“When I first saw it I thought maybe there was some water there, or a lake the sun reflects off of. But the glint is pretty big, so it wasn’t that.”
The famous astronomer Carl Sagan first noticed strange flashes of light in images of Earth taken by the Galileo spacecraft in 1993.
The unmanned space probe had been launched four years earlier to study Jupiter and its moons, but Sagan and his team decided to use one of its flybys past Earth to look for signs of life on our own planet.
The idea was that if he could detect signs of life on Earth from space, any undiscovered extraterrestrial neighbors could do the same and know that our planet was inhabited from afar.

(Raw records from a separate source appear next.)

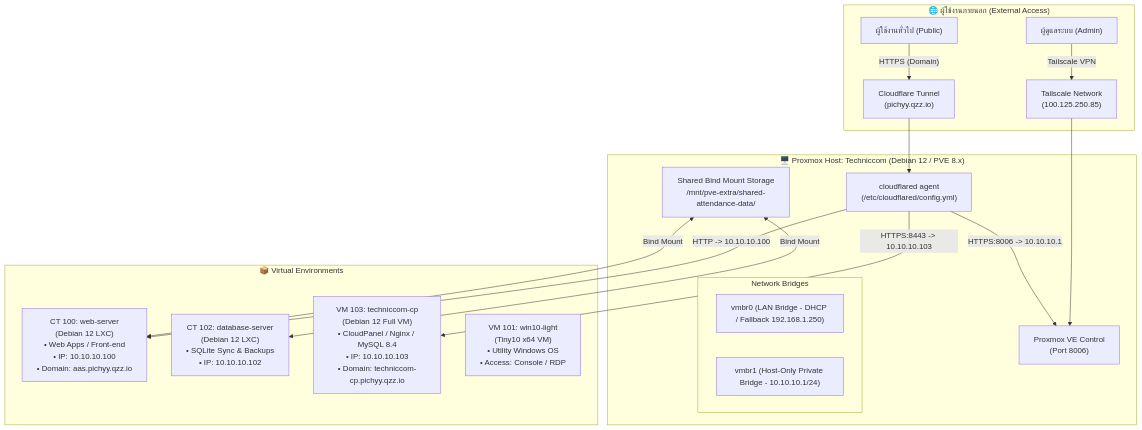
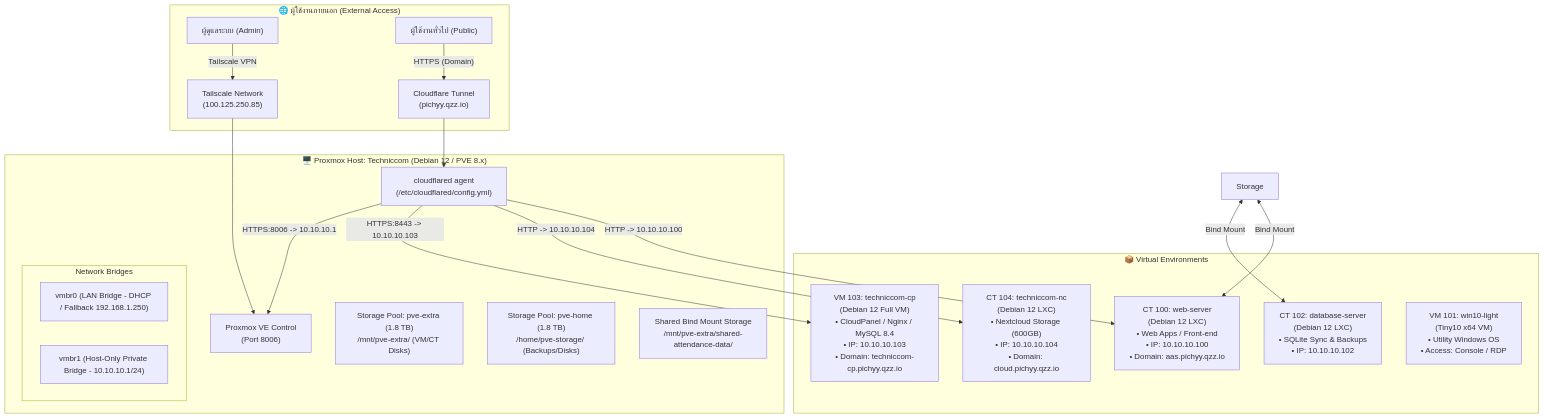
One commit to PichyyyNews/LBtech-Techniccom-server-proxmox changed the diagram in README.md. Above: the diagram before and after it, drawn with Mermaid. The commit also changed other lines of this file and 36 other files, not shown here.

````diff
--- a/README.md
+++ b/README.md
@@ -23,35 +23,39 @@
 ```mermaid
 flowchart TB
     subgraph External_Users["🌐 ผู้ใช้งานภายนอก (External Access)"]
         A1["ผู้ดูแลระบบ (Admin)"] -- "Tailscale VPN" --> VPN["Tailscale Network\n(100.125.250.85)"]
         A2["ผู้ใช้งานทั่วไป (Public)"] -- "HTTPS (Domain)" --> CF["Cloudflare Tunnel\n(pichyy.qzz.io)"]
     end
 
     subgraph Host_Node["🖥️ Proxmox Host: Techniccom (Debian 12 / PVE 8.x)"]
         PVE["Proxmox VE Control\n(Port 8006)"]
         CFT["cloudflared agent\n(/etc/cloudflared/config.yml)"]
-        Storage["Shared Bind Mount Storage\n/mnt/pve-extra/shared-attendance-data/"]
+        Storage1["Storage Pool: pve-extra (1.8 TB)\n/mnt/pve-extra/ (VM/CT Disks)"]
+        Storage2["Storage Pool: pve-home (1.8 TB)\n/home/pve-storage/ (Backups/Disks)"]
+        SharedData["Shared Bind Mount Storage\n/mnt/pve-extra/shared-attendance-data/"]
         
         subgraph Bridges["Network Bridges"]
             VMBR0["vmbr0 (LAN Bridge - DHCP / Fallback 192.168.1.250)"]
             VMBR1["vmbr1 (Host-Only Private Bridge - 10.10.10.1/24)"]
         end
     end
 
     VPN --> PVE
     CF --> CFT
 
     subgraph Guests["📦 Virtual Environments"]
         CT100["CT 100: web-server\n(Debian 12 LXC)\n• Web Apps / Front-end\n• IP: 10.10.10.100\n• Domain: aas.pichyy.qzz.io"]
         CT102["CT 102: database-server\n(Debian 12 LXC)\n• SQLite Sync & Backups\n• IP: 10.10.10.102"]
+        CT104["CT 104: techniccom-nc\n(Debian 12 LXC)\n• Nextcloud Storage (600GB)\n• IP: 10.10.10.104\n• Domain: cloud.pichyy.qzz.io"]
         VM103["VM 103: techniccom-cp\n(Debian 12 Full VM)\n• CloudPanel / Nginx / MySQL 8.4\n• IP: 10.10.10.103\n• Domain: techniccom-cp.pichyy.qzz.io"]
         VM101["VM 101: win10-light\n(Tiny10 x64 VM)\n• Utility Windows OS\n• Access: Console / RDP"]
     end
 
     CFT -- "HTTP -> 10.10.10.100" --> CT100
+    CFT -- "HTTP -> 10.10.10.104" --> CT104
     CFT -- "HTTPS:8443 -> 10.10.10.103" --> VM103
     CFT -- "HTTPS:8006 -> 10.10.10.1" --> PVE
 
     Storage <-->|"Bind Mount"| CT100
     Storage <-->|"Bind Mount"| CT102
 ```
````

They discovered large glints of light reflecting like mirrors in Galileo’s images, but he could only find them in certain areas of the planet covered in water.
“Large expanses of blue ocean and apparent coastlines are present, and close examination of the images shows a region of specular [mirror-like] reflection in ocean, but not on land,” the team reported at the time.
It came as quite a surprise, then, when 24 years later, NASA detected 866 bursts of light between June 2015 and August 2016, all of which originated on Earth.
You can see them in the video below, which was captured by NASA’s Earth Polychromatic Imaging Camera (EPIC) onboard NOAA’s Deep Space Climate Observatory (DSCOVR):
When the NASA team compared the old Galileo photos, they discovered that Sagan and his team had overlooked an important detail: those strange reflections had also appeared on land during that survey.
Marshak and his team were tasked with explaining this strange phenomenon, so they cataloged and mapped all known flashes over land from Galileo and EPIC images.
They hypothesized that if the glints were caused by reflected sunlight, they would only appear in certain parts of the world – places where the angle between the Sun and Earth was the same as the angle between the spacecraft and Earth, allowing the spacecraft to pick up the reflected light.
That pattern did emerge, and it helped them rule out one possible cause of the glints: lightning.
“Lightning doesn’t care about the Sun and EPIC’s location,” says Marshak.
To determine what the sunlight was reflecting off, the team proposed that water is still the culprit, but this time up in the atmosphere rather than on the surface.
Using EPIC data, they were able to pinpoint the source of the glints, narrowing it down to 5 to 8 km (3 to 5 miles) above the surface, where cirrus clouds full of ice crystals hang.
The numbers in the EPIC and Galileo images matched perfectly when they modeled the direction of sunlight reflecting off hypothetical ice crystals that happened to be floating in the air on a horizontal angle.
“The source of the flashes is definitely not on the ground. It’s definitely ice, and most likely solar reflection off of horizontally oriented particles,” says Marshak.
Because the study has not yet been peer-reviewed, certain aspects of the discovery may change once it has been independently verified.
However, the researchers are now investigating how common these horizontal ice crystals are, and if they’re having any significant impact on how much sunlight is being reflected through our atmosphere.
And at least we now know one thing for sure – these aren’t the signs of life Carl Sagan was looking for.